Like so many other people inspired by Emma Watson's impassioned speech in her new capacity as UN Women Goodwill Ambassador, I shared it to Facebook. Like so many other posts on Facebook and elsewhere calling for attention to women's rights, it almost immediately received a comment from someone who took umbrage with the message.
It's everyone's right to have an opinion. But here is what bothers me: they've got the wrong definition. They are basing their judgment of me, my beliefs and on feminism as a whole, on inaccurate information. What I am calling for is a re-education of women, and men, across North America.
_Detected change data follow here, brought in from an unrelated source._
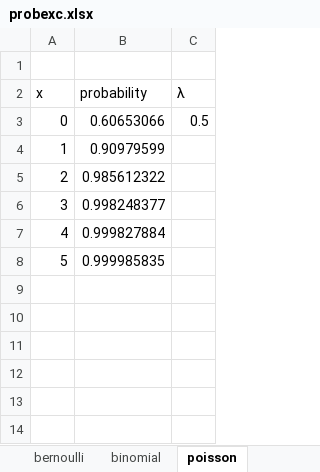
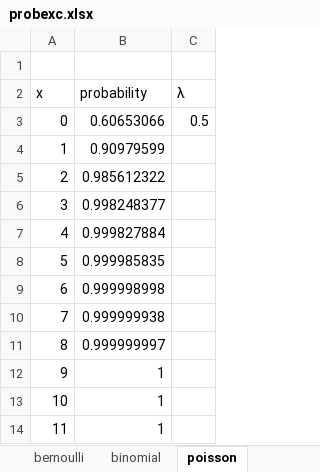
Before and after one commit to PindropHailstorm/Diary, an Excel workbook: probexc.xlsx, sheet poisson, drawn as a sheet; values as stored, in another font and other column widths than the file's, no borders; charts and pictures not drawn; the diff names each change by its address in the sheet, - before the commit and + after, or states it on an @@ line.

```diff
--- a/probexc.xlsx (sheet poisson)
+++ b/probexc.xlsx (sheet poisson)
+row 9: 6 | 0.999998998
+row 10: 7 | 0.999999938
+row 11: 8 | 0.999999997
+row 12: 9 | 1
+row 13: 10 | 1
+row 14: 11 | 1
```
Also changed, not shown: sheet Joining text and numbers, other sheet tabs, charts or pictures.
If you take a look at feminism's goal (one more time: equality!) and still want to tote a sign that says, "I'm an anti-feminist," I suppose that is your prerogative.
With all the rapid change around medical cannabis and talk about legalization efforts, it's important to note that these changes are not without challenge: women's disproportionate responsibility for dependent children intensifies the risk associated with smoking cannabis and being known as a cannabis user.
I don't know how to teach my daughters that they have to follow arbitrary rules about their bodies, rules that will change based on current fashion, the people they socialize with, the media they consume. I don't know how to teach my daughters to sift through the shit that society decrees about their bodies.
It is widely acknowledged that Japan needs more females in business to make up for a shrinking workforce and to boost economic growth and opportunity. With this admirable goal in mind, we must work to make Japan a nation where every individual, male and female, has equal opportunities to realize their full social, economic and political potential. As a Japanese youth, I am not afraid to break from traditional practices and defy what is expected of me. I am ready to pursue my own dream to become a fearsome business leader and 2014 G(irls)20 Delegate representing Japan.
Since the feminist movement, women have openly discussed and debated what it means to be female. This multi-decade dialogue has led to a more nuanced understanding of the complexity of womanhood, and what it means to grow and develop as a multi-faceted woman. A similar dialogue between men about the nuanced intricacies of malehood has been slower to develop.
With kids growing up surrounded by advertising, movies and TV, toys, books, and clothes that tell them that some things are for girls, and others are for boys, we're already fighting an uphill battle if our goal is to raise girls who know that they can solve tough, real world problems, and boys who are interested in collaboration, not just competition.
I recently ended up on a talk radio show based in my hometown of Calgary. "Is this Rae Spoon?" asked the interviewer. "Yes, it is," I replied. "And you are transgender, right?" "Yes, I am." "And we're supposed to use a different word for you?"...In over 10 years, through the hundreds of interviews I'd done with people firing questions at me about being transgender, I had always tried to avoid answering the ones that sounded like they were something off of Jerry Springer.
We are not just expected to put in the same amount of work in the office, and still more at home, we also have to find the time to go to the gym, pull on skin-tight shape wear, prepare gluten-free, carb-free, Paleo, blah, blah, meals, get Botox, gel manicures, and buy expensive serums, lotions, and potions proven to even out our complexion, hide fine lines, and reduce sagging.
While there are a myriad of reasons the Premier Redford has faced such heavy criticism, we have to recognize that systemic misogyny -- an entrenched prejudice against women and girls that is inherent in a given system, such as society -- plays at least some part in the story. It's not the only source of the premier's troubles, but it's certainly one piece in the much larger puzzle.